The local mountain bike club runs an event called “FNL” at one of the trails. Riders assemble around eight o’clock at night and ride the circuit assisted by helmet or bar-mounted lights. I’ve always found some reason not to attend and last night was no different. I thought the trail conditions might be a little too rugged so I went to another trail system by myself.
In my anxious rush to try nighttime trail riding, I did not fully plan my trip and, as such, learned a few lessons that I thought I’d share. First of all, start your ride before it is completely dark and have your lights assembled and ready to go before you leave home. I arrived at the trail head at 8:30 and it was already dark. I had to mount and wire my lights in darkness, aided only by my helmet light. Not a major problem but it would have been smarter to have done this earlier in the day. Gearing up in the dark presents the opportunity to forget something or make a mistake in haste. Assemble and test your gear in daylight.

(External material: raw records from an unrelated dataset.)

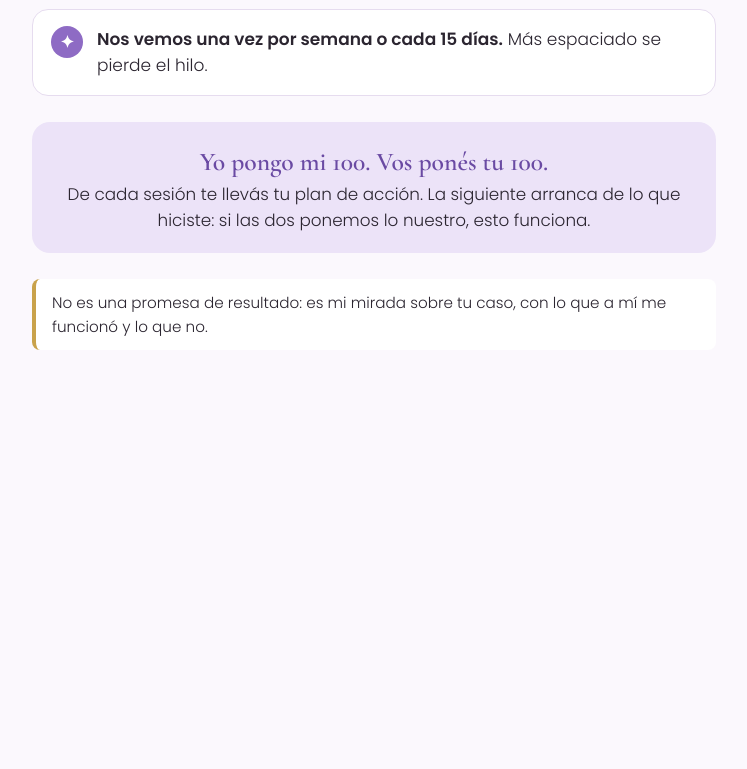
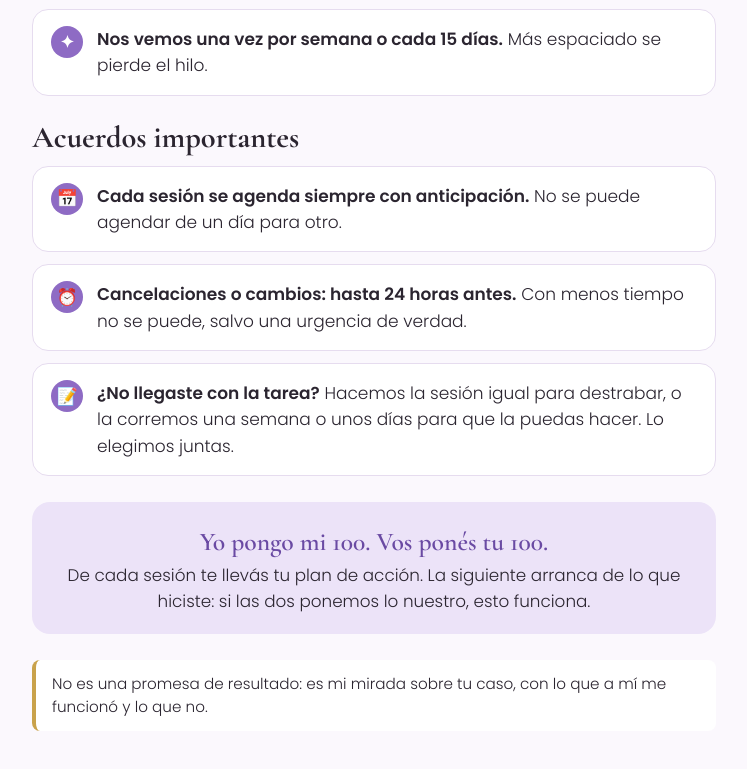
Before and after one commit to rominacasania-beep/guia, a plain HTML site: page mentorias-agendar-k3w9/index.html in a window 1280 px wide. Shown: the part 898-1667 px from the top of the page, without its empty margins (266-1013 px from the left). Before the commit the page ends 1318 px from the top, so only its background shows below. Drawn offline with nearby package versions, Linux system fonts and the light colour scheme.

Commit message:
Acuerdos de agenda y cancelación en mentorías

```diff
--- a/mentorias-agendar-k3w9/index.html
+++ b/mentorias-agendar-k3w9/index.html
@@ -35,6 +35,12 @@ section{display:flex;flex-direction:column;gap:12px}
   <div class="paso"><span class="n">✦</span><p><b>Traé una sola cosa</b> que quieras llevarte: la que, si se destraba, cambia todo lo demás.</p></div>
   <div class="paso" id="ritmo"><span class="n">✦</span><p><b>Nos vemos una vez por semana o cada 15 días.</b> Más espaciado se pierde el hilo.</p></div>
 </section>
+<section>
+  <h2>Acuerdos importantes</h2>
+  <div class="paso"><span class="n">📅</span><p><b>Cada sesión se agenda siempre con anticipación.</b> No se puede agendar de un día para otro.</p></div>
+  <div class="paso"><span class="n">⏰</span><p><b>Cancelaciones o cambios: hasta 24 horas antes.</b> Con menos tiempo no se puede, salvo una urgencia de verdad.</p></div>
+  <div class="paso" id="tarea"><span class="n">📝</span><p><b>¿No llegaste con la tarea?</b> Hacemos la sesión igual para destrabar, o la corremos una semana o unos días para que la puedas hacer. Lo elegimos juntas.</p></div>
+</section>
 <div class="cien"><b>Yo pongo mi 100. Vos ponés tu 100.</b>De cada sesión te llevás tu plan de acción. La siguiente arranca de lo que hiciste: si las dos ponemos lo nuestro, esto funciona.</div>
 <p class="nota">No es una promesa de resultado: es mi mirada sobre tu caso, con lo que a mí me funcionó y lo que no.</p>
 </div>
@@ -45,6 +51,6 @@ const P={'1':['sesión 1 a 1','Una sesión de 1 hora por Zoom, las dos solas.','
 const k=new URLSearchParams(location.search).get('p'),d=P[k]||P['4'];
 document.getElementById('nom').textContent=d[0];
 document.getElementById('det').textContent=d[1]+' Gracias por confiar en mí. Ahora agendamos tu primera sesión.';
-if(k==='1'){document.getElementById('sig').textContent='';document.getElementById('ritmo').style.display='none'}
+if(k==='1'){document.getElementById('sig').textContent='';document.getElementById('ritmo').style.display='none';document.getElementById('tarea').style.display='none'}
 document.getElementById('wa').href='https://wa.me/59894167572?text='+encodeURIComponent('Hola Romi! Compré '+d[2]+' y quiero agendar la primera. Mi país es: ');
 </script></body></html>
```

The second thing I learned is that there are a helluva lot more flying insects at night then during the day. In the few minutes it took to mount my lights and put on my shoes, my entire car was covered with insects. A short time later, I was covered in insects. It might have been the location and humidity, but I had given it no thought whatsoever, so the bugs became an unpleasant feature of the ride, like riding through anti-aircraft fire in a war movie.
Your depth perception, and perception in general, is different at night. Although I have ridden this particular trail many times before, it looked completely different last night in the dark with tiny (but bright) lights illuminating the path. At some points it seemed the trail was enveloping me, that every bush and branch was two inches from my head. Here’s another reason to start your ride before complete darkness, so you can be familiar with the trail at dusk so it does not look foreign when the light is gone.

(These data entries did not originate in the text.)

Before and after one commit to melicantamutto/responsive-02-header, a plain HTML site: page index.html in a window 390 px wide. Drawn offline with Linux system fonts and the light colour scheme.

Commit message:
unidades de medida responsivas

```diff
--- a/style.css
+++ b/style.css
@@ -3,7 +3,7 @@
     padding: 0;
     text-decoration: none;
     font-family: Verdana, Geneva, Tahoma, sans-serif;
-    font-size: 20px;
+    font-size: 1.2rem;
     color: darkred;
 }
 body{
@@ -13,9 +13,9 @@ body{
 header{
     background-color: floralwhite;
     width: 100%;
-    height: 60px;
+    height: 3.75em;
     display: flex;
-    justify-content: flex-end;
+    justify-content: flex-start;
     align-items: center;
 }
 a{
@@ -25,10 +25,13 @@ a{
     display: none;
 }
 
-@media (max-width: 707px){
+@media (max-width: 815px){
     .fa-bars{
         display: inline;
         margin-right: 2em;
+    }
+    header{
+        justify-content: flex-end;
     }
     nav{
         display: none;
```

Mountain biking is messy. I’ve done very little mountain biking since spring, spending most of my time on the road. Until recently, I had been transporting my bikes on a hitch rack; however, this spring I decided I preferred keeping the road bike inside my car to eliminate the fuss of the rack. Road biking, after all, is a sterile activity. Last night, I put the bike into the back of the car without planning for the unavoidable dirt and mud that comes with riding on trails. And don’t you know I ran through every mud puddle on the trail. That sloppy mess was transferred to the inside of my car. Next time, the hitch rack will be employed to eliminate the need to clean the car the next morning. Mountain bikes belong outside the car.

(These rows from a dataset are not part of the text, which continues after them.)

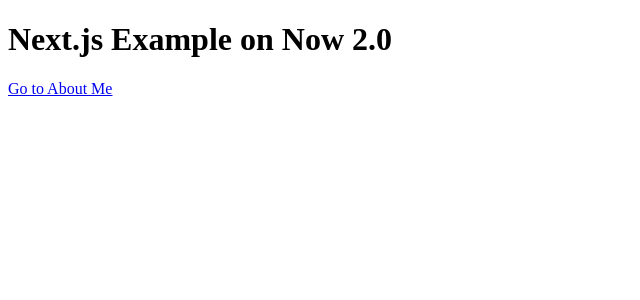
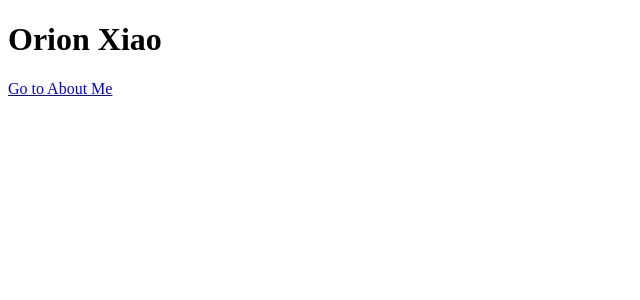
Before and after one commit to orionxiao/portfolio, a Next.js app: page / in a window 1280 px wide. Shown: the top 300 px of the page, without its empty margins (0-640 px from the left). Built offline with nearby package versions, Linux system fonts and the light colour scheme.

Commit message:
testing deployment

```diff
--- a/components/header.js
+++ b/components/header.js
@@ -1,7 +1,7 @@
 function Header() {
   return (
     <header>
-      <h1>Next.js Example on Now 2.0</h1>
+      <h1>Orion Xiao</h1>
     </header>
   );
 }
```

Any time spent on a bike is quality time. Last night’s ride was not that enjoyable but it taught me important lessons about preparation so that my next FNL outing will be enjoyable.